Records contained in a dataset
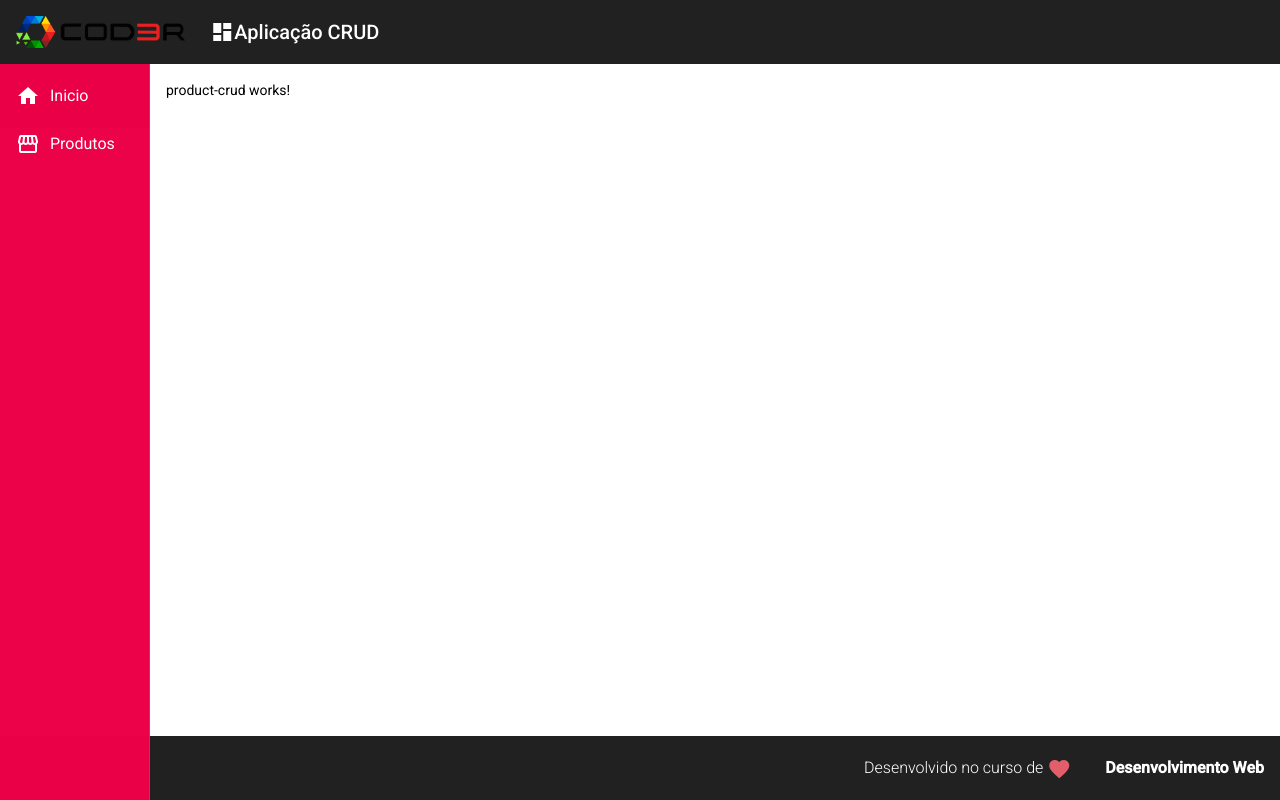
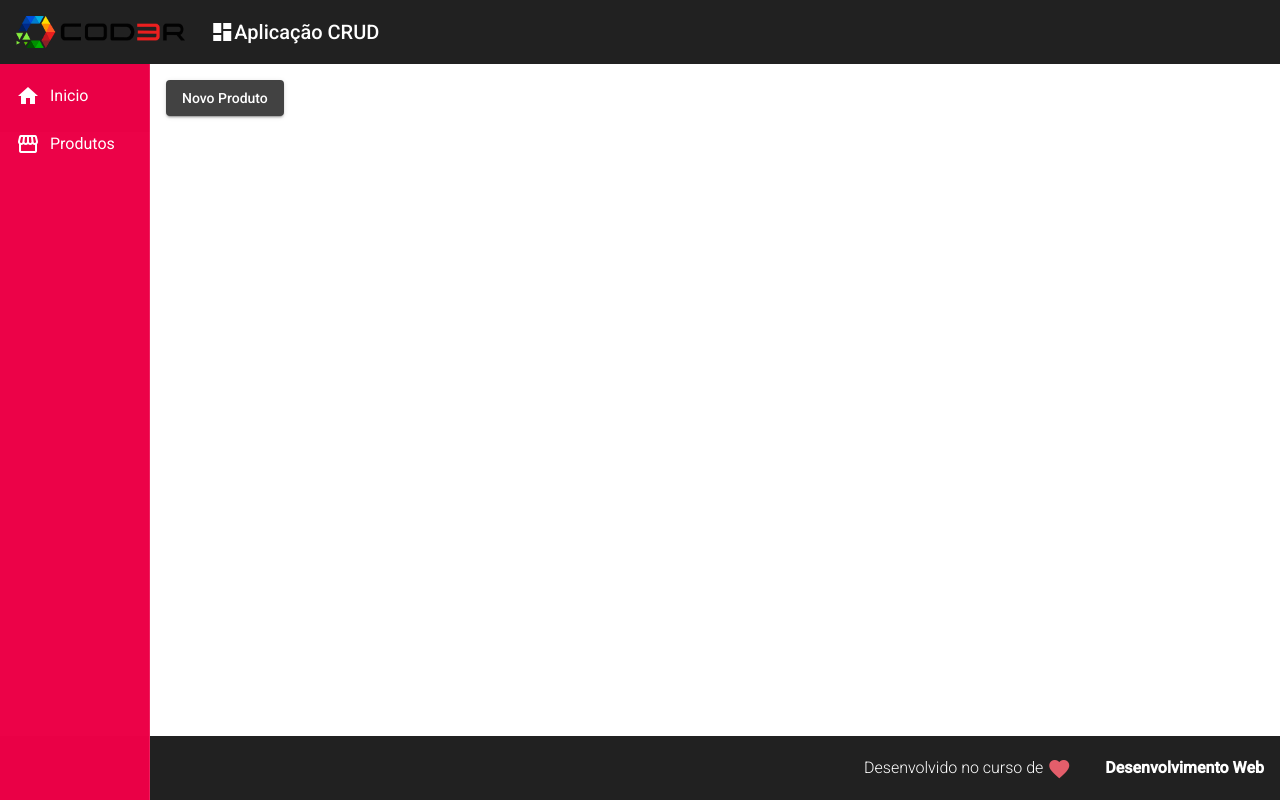
Before and after one commit to Wesleyantunesdc/Praticando_SistemaCadastroProdutos, an Angular app in the folder cadastroProdutos/: page /produtos in a window 1280 px wide. Built offline with nearby package versions, Linux system fonts and the light colour scheme.

Commit message:
Navegação entre os components

```diff
--- a/cadastroProdutos/src/app/app.module.ts
+++ b/cadastroProdutos/src/app/app.module.ts
@@ -17,7 +17,7 @@
 import { registerLocaleData } from '@angular/common';
 import { ForDirective } from './directives/for.directive';
 import { ProductCreateComponent } from './components/product/product-create/product-create.component';
-
+import { MatButtonModule} from '@angular/material/button'
 @NgModule({
   declarations: [
     AppComponent,
@@ -37,7 +37,8 @@
     MatToolbarModule,
     MatListModule,
     MatSidenavModule,
-    MatCardModule
+    MatCardModule,
+    MatButtonModule
   ],
   providers: [],
   bootstrap: [AppComponent]
--- a/cadastroProdutos/src/app/views/product-crud/product-crud.component.html
+++ b/cadastroProdutos/src/app/views/product-crud/product-crud.component.html
@@ -1 +1,3 @@
-<p>product-crud works!</p>
+<button mat-raised-button (click)="navigateToProductCreated()">
+    Novo Produto
+</button>
--- a/cadastroProdutos/src/app/views/product-crud/product-crud.component.ts
+++ b/cadastroProdutos/src/app/views/product-crud/product-crud.component.ts
@@ -1,4 +1,6 @@
+import { RouterModule } from '@angular/router';
 import { Component, OnInit } from '@angular/core';
+import {Router} from '@angular/router'
 
 @Component({
   selector: 'app-product-crud',
@@ -7,9 +9,13 @@
 })
 export class ProductCrudComponent implements OnInit {
 
-  constructor() { }
+  constructor(private router: Router) { }
 
   ngOnInit(): void {
+
   }
 
+  navigateToProductCreated(): void{
+    this.router.navigate(['/products/create'])
+  }
 }
```
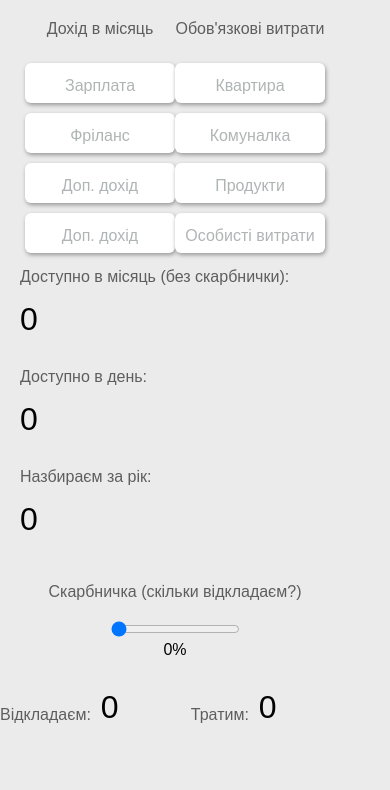
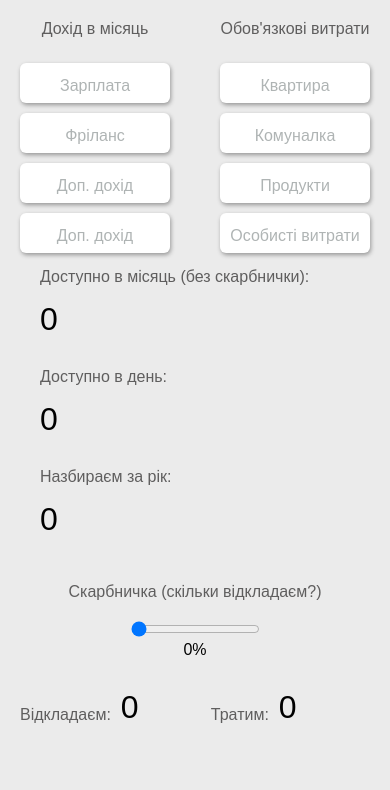
Before and after one commit to naxx4u/calc_money, a plain HTML site: page index.html in a window 390 px wide. Shown: the part 36-826 px from the top of the page. Drawn offline with Linux system fonts and the light colour scheme.

Commit message:
rework mobile style

```diff
--- a/style.css
+++ b/style.css
@@ -2,7 +2,7 @@
   margin: 0;
   padding: 0;
   box-sizing: border-box;
-  font-family: 'Moserat', sans-serif;
+  font-family: "Moserat", sans-serif;
 }
 h1 {
   text-align: left;
@@ -21,7 +21,6 @@ body {
   background-color: rgb(235, 235, 235);
   height: auto;
 }
-
 
 .main-wrapper {
   width: 1000px;
@@ -113,7 +112,9 @@ body {
 }
 
 @media (max-width: 468px) {
-  div {max-width: 350px;}
+  div {
+    max-width: 350px;
+  }
   body {
     margin: 0;
     padding: 0;
@@ -125,7 +126,7 @@ h1 {
   }
   .main-wrapper {
     width: 350px;
-  margin: 0 0 0 0;
+    margin: 0 auto;
     padding: 0;
     text-align: center;
   }
@@ -133,23 +134,21 @@ h1 {
     flex-wrap: wrap;
     text-align: center;
     align-items: center;
-  justify-content: center;
+    justify-content: space-between;
     margin-top: 20px;
     max-width: 350px;
-
   }
   .inputs-block-column h6 {
     padding: 15px 0;
-
   }
-.input{
+  .input {
     width: 150px;
   }
   .result-block input {
     padding-left: 10px;
     width: 100px;
   }
-.result-block{
+  .result-block {
     align-items: center;
   }
 }
```
Lines whose indentation alone changed are shown as unchanged.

_TASK INSTRUCTIONS_
Only a number is expected in reply: how many lines of the entries hold the word "router"?

_SOLVED EXERCISE_
4